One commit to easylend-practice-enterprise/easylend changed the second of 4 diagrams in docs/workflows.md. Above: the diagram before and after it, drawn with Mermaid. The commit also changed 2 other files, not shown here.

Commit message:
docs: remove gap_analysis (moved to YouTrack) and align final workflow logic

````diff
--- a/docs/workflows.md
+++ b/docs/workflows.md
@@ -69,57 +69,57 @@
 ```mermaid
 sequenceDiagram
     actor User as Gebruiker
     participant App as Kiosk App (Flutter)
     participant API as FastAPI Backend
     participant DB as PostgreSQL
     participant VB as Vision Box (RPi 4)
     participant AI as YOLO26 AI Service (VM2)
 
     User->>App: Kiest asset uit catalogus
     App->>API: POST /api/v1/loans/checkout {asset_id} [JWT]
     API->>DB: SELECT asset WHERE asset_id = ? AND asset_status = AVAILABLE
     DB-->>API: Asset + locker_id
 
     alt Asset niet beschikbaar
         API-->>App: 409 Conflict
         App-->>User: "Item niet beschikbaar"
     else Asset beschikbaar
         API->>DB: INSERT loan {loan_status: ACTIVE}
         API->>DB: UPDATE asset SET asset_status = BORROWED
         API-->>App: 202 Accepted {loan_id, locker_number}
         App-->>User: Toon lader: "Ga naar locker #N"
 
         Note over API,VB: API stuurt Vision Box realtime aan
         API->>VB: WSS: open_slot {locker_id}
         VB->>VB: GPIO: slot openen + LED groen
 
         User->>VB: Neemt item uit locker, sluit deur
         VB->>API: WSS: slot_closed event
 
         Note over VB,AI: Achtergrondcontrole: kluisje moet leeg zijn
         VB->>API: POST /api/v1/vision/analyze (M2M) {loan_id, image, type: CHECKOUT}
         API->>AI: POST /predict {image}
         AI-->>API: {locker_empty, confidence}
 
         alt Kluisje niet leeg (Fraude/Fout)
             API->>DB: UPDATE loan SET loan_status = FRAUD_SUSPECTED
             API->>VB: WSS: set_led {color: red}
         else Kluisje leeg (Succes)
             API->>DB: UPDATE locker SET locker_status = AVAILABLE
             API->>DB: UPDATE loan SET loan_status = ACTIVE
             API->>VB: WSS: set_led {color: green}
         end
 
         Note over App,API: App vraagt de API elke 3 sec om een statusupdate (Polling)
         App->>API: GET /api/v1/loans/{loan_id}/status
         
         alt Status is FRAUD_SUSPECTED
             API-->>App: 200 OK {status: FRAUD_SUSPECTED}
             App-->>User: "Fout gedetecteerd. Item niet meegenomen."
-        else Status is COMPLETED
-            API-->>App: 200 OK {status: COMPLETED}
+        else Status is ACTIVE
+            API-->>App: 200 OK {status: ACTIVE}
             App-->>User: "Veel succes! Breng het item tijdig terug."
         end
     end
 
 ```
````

...

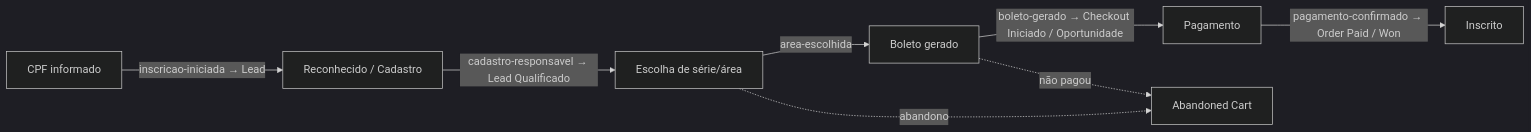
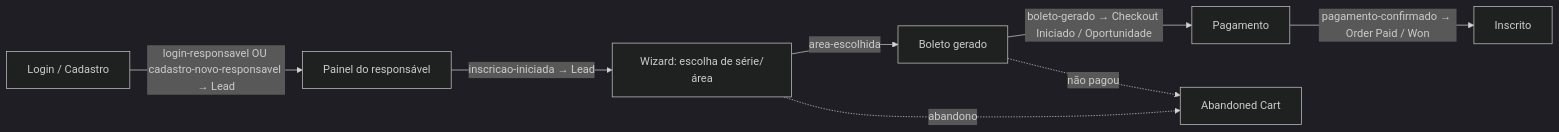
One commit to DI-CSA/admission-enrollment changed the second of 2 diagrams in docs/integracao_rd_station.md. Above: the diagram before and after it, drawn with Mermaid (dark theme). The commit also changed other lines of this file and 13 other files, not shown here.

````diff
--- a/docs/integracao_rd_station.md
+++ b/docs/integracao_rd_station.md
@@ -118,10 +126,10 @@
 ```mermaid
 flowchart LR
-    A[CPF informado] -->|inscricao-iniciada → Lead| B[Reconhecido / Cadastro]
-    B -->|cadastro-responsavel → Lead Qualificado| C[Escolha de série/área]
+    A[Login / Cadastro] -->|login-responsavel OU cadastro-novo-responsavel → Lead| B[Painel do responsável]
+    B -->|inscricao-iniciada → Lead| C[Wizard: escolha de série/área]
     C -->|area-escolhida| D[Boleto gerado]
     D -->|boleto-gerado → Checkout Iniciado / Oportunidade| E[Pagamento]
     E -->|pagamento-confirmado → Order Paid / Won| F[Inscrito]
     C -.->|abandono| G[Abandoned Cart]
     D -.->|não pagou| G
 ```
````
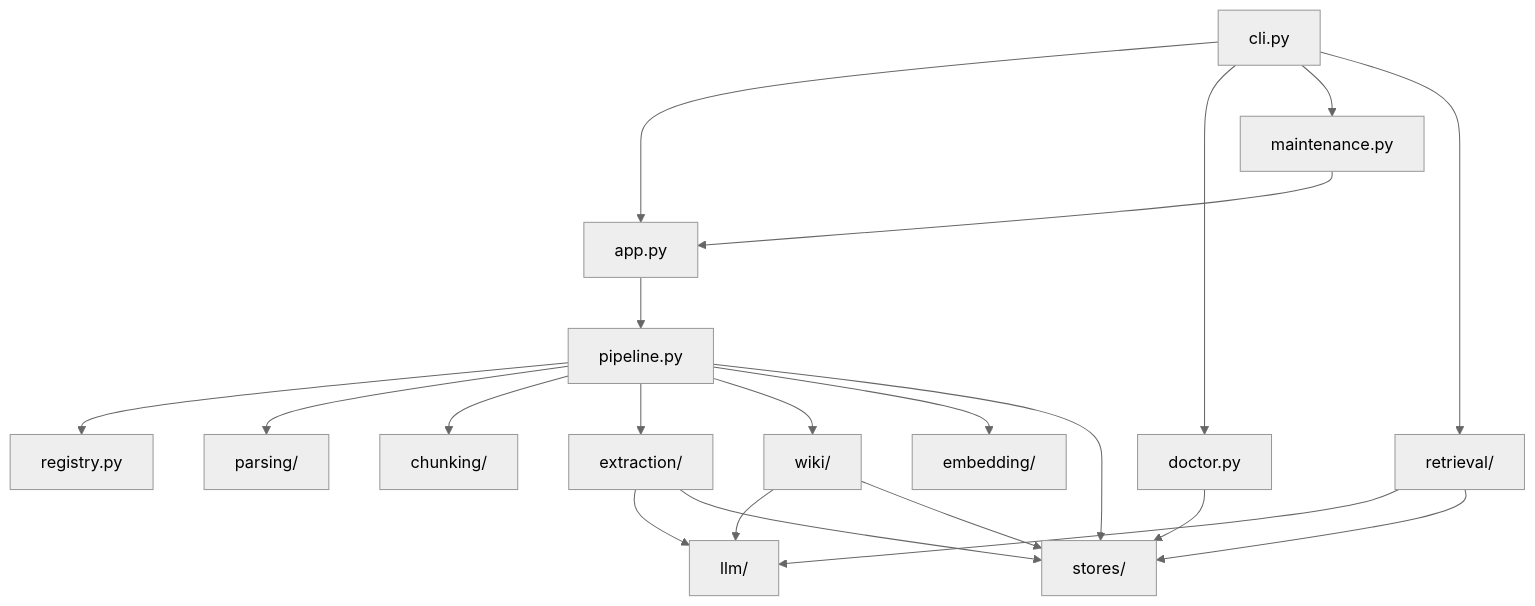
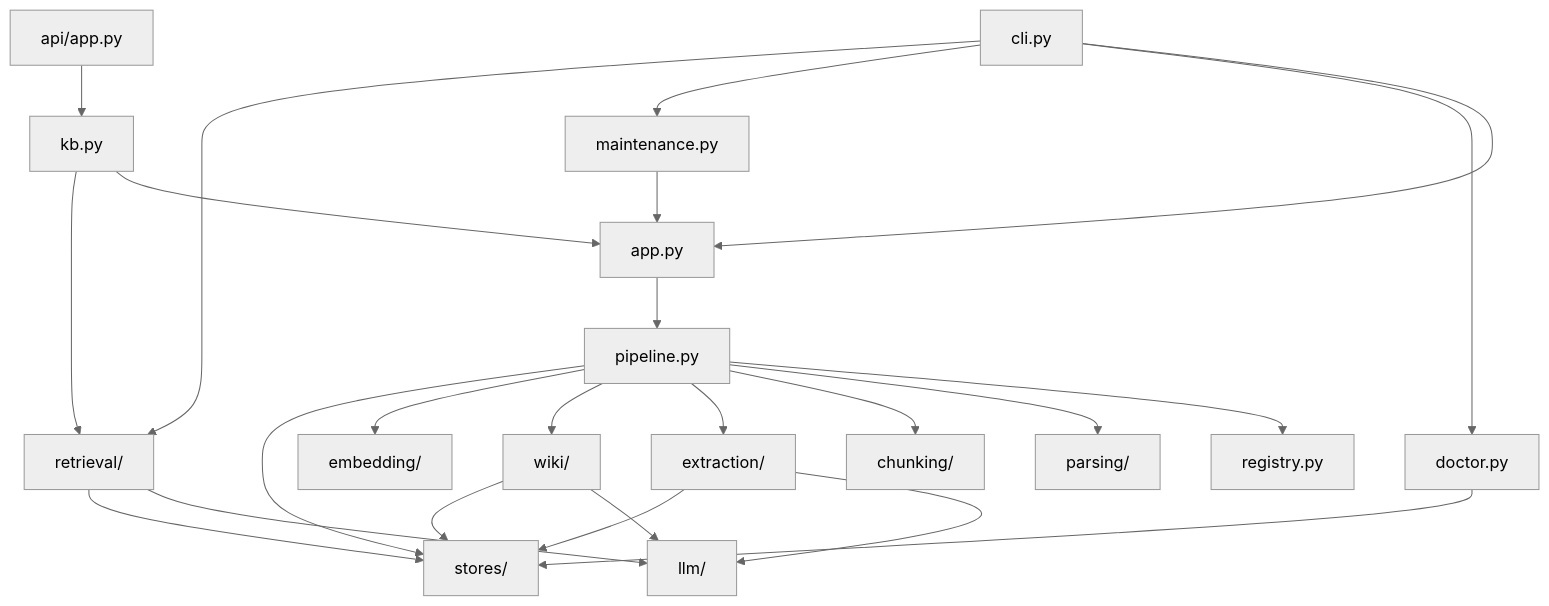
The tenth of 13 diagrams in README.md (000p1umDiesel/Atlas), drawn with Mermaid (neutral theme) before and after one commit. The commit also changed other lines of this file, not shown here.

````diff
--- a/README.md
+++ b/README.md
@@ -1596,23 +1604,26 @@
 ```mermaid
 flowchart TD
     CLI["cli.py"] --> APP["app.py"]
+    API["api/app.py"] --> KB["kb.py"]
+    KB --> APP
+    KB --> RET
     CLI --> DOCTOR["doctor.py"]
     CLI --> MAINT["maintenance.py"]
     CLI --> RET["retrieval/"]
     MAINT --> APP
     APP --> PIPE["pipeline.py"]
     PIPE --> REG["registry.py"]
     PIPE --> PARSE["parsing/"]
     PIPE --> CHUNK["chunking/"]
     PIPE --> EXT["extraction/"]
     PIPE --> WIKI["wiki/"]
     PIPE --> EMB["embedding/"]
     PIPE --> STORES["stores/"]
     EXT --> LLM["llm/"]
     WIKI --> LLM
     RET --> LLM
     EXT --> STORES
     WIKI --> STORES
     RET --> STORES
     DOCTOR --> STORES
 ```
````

* _What is being asked_
Scan the listing above, and wherever a line holds the string "STORES", copy that line.

* _Solution to the problem_
     PIPE --> STORES["stores/"]
     EXT --> STORES
     WIKI --> STORES
     RET --> STORES
     DOCTOR --> STORES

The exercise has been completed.